> [Task item]: From the entries that follow, list every line in which the string "system" appears.

(Front-end code edit data)
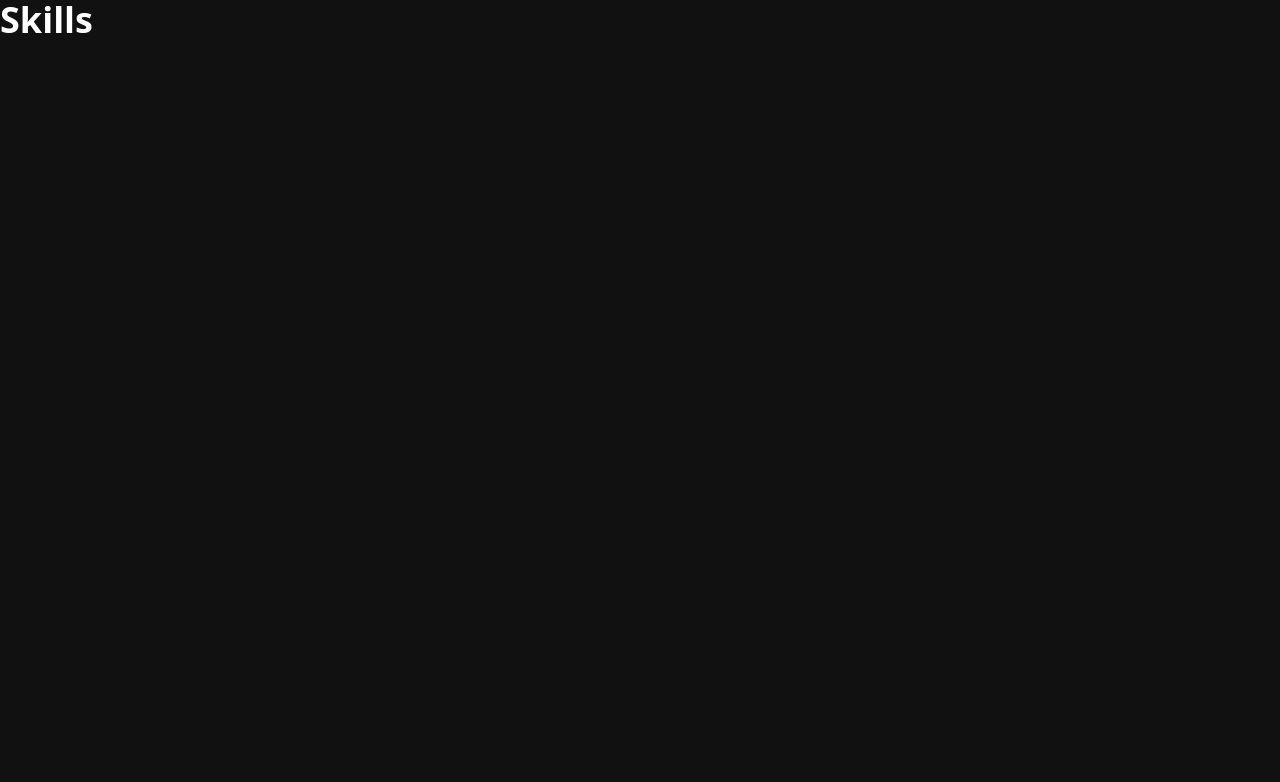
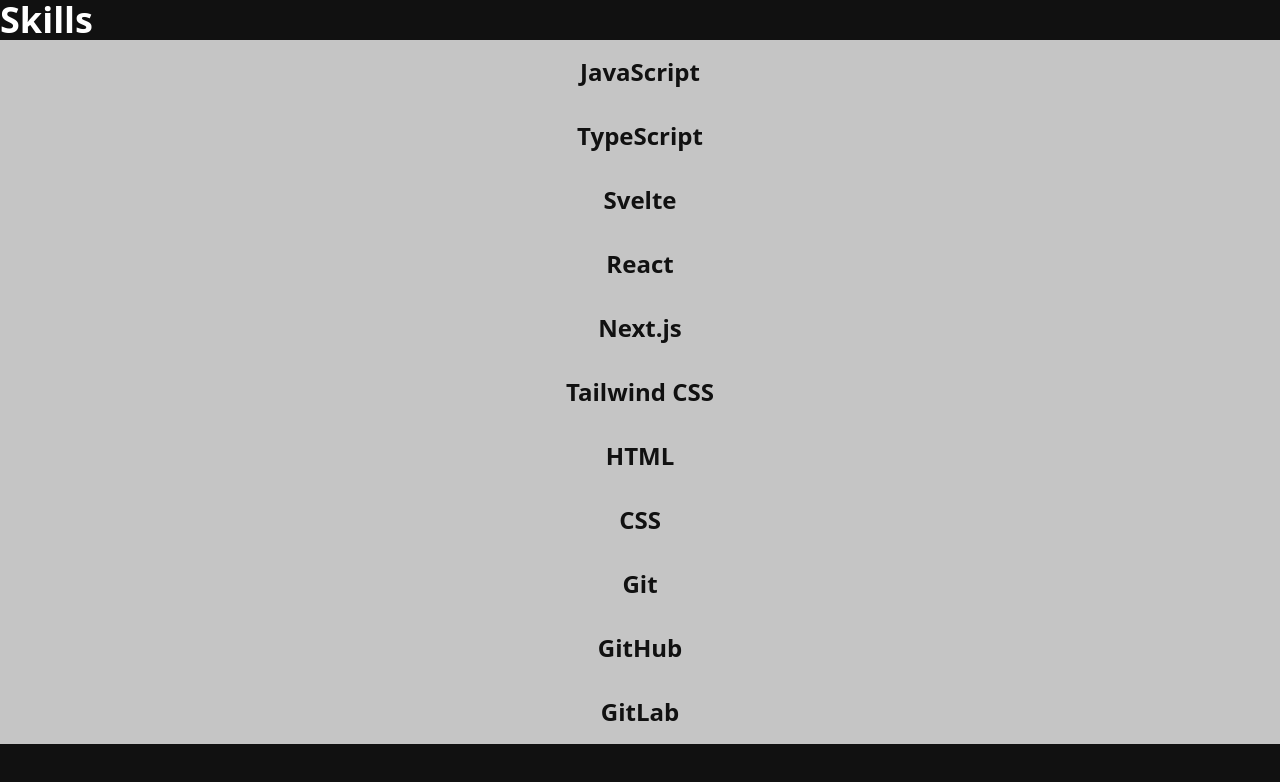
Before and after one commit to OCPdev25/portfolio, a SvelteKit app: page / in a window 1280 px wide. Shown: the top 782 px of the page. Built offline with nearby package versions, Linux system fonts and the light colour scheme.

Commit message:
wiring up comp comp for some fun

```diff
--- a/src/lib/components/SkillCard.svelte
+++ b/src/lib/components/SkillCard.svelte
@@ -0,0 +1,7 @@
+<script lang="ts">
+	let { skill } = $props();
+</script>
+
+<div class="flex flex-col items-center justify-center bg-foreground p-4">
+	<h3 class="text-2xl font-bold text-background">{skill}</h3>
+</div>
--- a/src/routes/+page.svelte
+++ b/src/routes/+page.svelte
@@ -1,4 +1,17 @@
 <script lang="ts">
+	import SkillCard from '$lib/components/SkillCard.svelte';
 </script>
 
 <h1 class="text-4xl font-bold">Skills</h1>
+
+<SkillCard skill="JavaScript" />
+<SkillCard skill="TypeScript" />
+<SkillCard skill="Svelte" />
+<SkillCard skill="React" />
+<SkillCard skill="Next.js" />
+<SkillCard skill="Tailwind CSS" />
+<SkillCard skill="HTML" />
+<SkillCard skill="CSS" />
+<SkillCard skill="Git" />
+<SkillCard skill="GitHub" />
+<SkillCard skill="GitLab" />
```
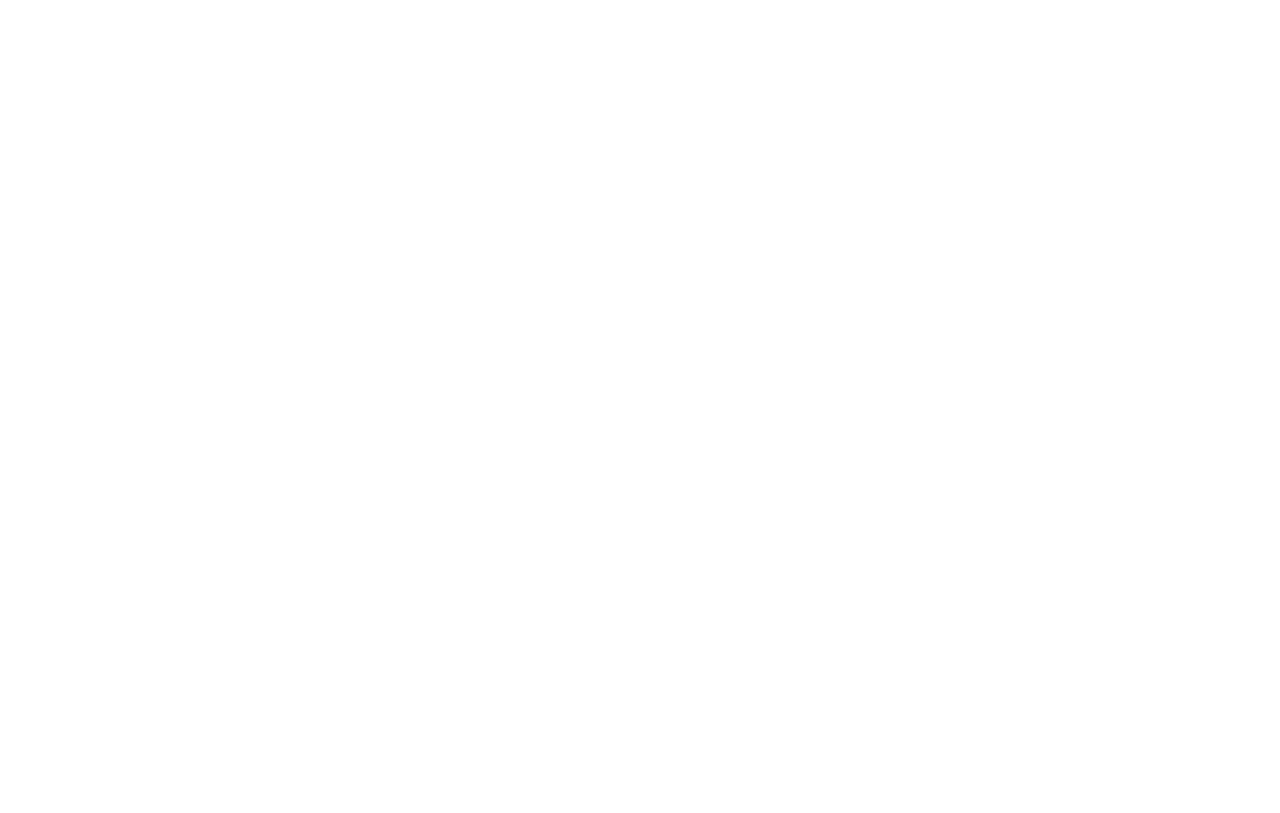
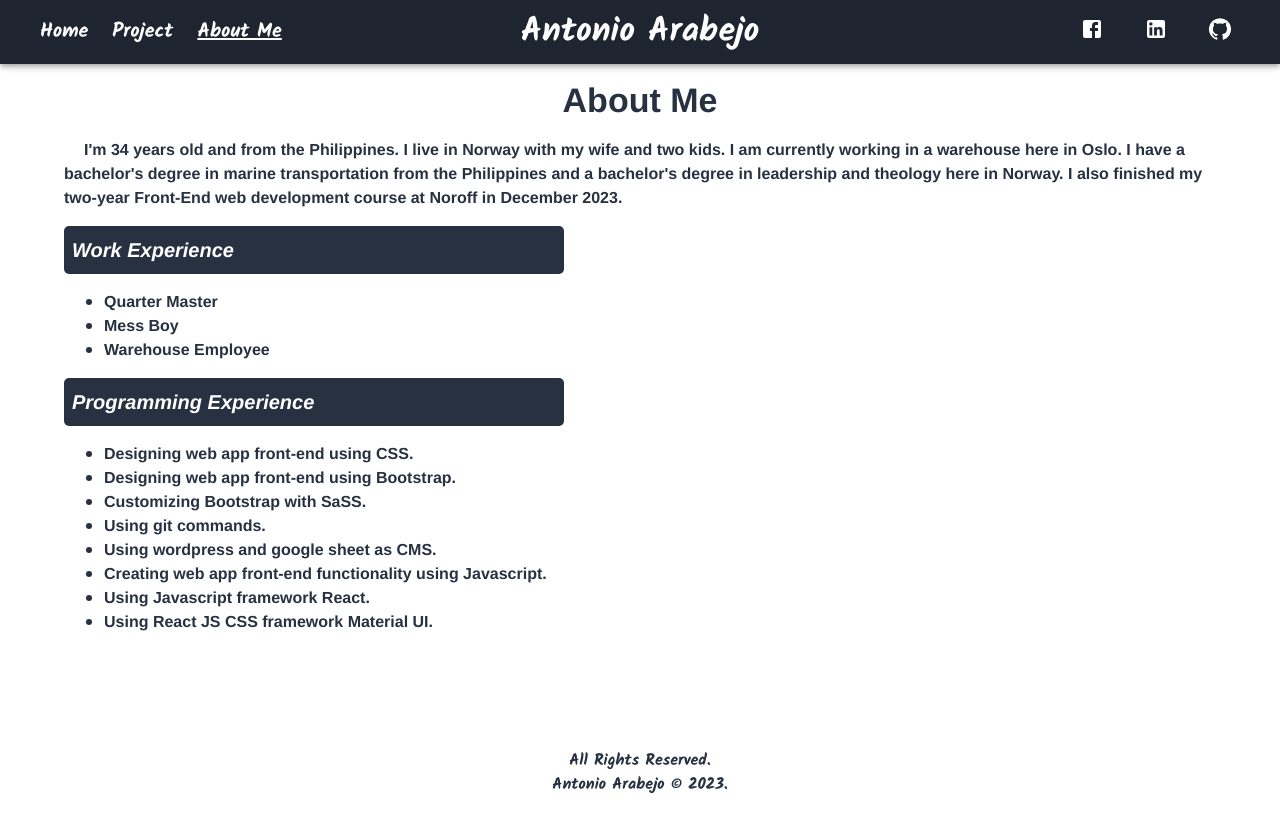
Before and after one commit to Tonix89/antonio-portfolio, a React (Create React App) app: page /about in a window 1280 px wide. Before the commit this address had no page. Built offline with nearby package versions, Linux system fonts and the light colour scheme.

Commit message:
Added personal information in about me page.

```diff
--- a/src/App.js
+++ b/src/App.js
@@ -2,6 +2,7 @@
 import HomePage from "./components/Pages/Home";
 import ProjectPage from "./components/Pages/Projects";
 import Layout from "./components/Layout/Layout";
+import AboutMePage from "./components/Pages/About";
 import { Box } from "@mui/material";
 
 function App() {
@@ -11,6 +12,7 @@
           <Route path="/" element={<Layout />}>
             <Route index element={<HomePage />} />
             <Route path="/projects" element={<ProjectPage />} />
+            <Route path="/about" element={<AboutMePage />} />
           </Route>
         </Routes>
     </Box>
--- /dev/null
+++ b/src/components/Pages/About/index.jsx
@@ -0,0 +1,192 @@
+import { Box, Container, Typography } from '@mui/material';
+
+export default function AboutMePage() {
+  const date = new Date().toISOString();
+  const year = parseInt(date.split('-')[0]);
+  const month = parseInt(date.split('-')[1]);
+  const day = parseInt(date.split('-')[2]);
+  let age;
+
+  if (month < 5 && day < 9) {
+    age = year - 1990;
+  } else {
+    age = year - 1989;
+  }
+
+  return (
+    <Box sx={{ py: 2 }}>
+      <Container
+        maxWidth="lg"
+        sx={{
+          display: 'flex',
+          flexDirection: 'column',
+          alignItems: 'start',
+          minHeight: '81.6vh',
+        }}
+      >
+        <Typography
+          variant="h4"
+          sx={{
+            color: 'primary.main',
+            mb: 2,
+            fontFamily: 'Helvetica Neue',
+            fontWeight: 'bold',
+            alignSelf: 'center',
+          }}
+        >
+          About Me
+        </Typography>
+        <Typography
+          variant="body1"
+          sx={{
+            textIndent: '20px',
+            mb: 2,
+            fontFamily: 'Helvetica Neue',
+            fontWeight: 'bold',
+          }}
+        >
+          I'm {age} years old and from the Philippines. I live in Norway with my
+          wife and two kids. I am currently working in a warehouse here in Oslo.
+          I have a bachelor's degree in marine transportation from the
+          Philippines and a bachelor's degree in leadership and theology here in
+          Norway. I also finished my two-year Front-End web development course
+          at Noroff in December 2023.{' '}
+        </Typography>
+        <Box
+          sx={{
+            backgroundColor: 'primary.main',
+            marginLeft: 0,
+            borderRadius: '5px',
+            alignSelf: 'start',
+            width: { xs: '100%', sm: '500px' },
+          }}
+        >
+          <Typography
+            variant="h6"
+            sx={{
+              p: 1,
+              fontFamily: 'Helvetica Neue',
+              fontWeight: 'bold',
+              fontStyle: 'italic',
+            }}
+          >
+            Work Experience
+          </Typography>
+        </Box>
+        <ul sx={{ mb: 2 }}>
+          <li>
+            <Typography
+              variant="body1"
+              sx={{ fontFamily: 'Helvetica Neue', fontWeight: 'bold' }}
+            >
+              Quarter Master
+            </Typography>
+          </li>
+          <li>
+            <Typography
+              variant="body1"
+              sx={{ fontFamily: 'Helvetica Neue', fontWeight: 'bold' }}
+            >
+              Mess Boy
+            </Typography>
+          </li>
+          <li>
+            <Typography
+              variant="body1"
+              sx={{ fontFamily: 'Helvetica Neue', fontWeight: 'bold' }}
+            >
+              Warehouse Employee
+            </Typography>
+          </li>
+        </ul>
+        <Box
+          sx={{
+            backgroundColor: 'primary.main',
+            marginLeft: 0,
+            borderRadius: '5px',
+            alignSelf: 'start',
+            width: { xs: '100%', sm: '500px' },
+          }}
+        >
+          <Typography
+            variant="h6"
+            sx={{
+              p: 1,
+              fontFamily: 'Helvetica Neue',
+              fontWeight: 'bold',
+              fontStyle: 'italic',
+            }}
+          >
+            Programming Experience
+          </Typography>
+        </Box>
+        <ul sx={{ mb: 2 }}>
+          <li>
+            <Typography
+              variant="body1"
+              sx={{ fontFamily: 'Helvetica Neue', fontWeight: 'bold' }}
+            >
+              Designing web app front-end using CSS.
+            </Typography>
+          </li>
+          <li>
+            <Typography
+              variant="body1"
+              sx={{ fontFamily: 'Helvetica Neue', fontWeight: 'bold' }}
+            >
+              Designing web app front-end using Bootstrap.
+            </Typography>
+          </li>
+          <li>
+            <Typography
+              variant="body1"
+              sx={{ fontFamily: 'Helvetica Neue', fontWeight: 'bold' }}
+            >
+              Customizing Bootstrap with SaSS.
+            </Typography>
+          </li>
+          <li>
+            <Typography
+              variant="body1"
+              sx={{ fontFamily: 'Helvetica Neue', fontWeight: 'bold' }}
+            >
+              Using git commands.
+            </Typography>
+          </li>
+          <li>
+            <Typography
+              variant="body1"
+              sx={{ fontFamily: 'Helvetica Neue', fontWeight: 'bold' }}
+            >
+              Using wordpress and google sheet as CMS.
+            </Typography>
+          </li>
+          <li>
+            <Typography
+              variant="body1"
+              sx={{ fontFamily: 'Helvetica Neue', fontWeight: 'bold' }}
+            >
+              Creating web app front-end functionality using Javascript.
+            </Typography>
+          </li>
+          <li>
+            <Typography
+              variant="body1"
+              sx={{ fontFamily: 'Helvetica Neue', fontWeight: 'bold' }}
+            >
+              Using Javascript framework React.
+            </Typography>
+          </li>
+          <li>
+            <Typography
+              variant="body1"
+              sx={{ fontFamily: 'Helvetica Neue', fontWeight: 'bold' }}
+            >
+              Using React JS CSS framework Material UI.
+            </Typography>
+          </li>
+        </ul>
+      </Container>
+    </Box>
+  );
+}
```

> [Response]:
Before and after one commit to OCPdev25/portfolio, a SvelteKit app: page / in a window 1280 px wide. Shown: the top 782 px of the page. Built offline with nearby package versions, Linux system fonts and the light colour scheme.
Before and after one commit to Tonix89/antonio-portfolio, a React (Create React App) app: page /about in a window 1280 px wide. Before the commit this address had no page. Built offline with nearby package versions, Linux system fonts and the light colour scheme.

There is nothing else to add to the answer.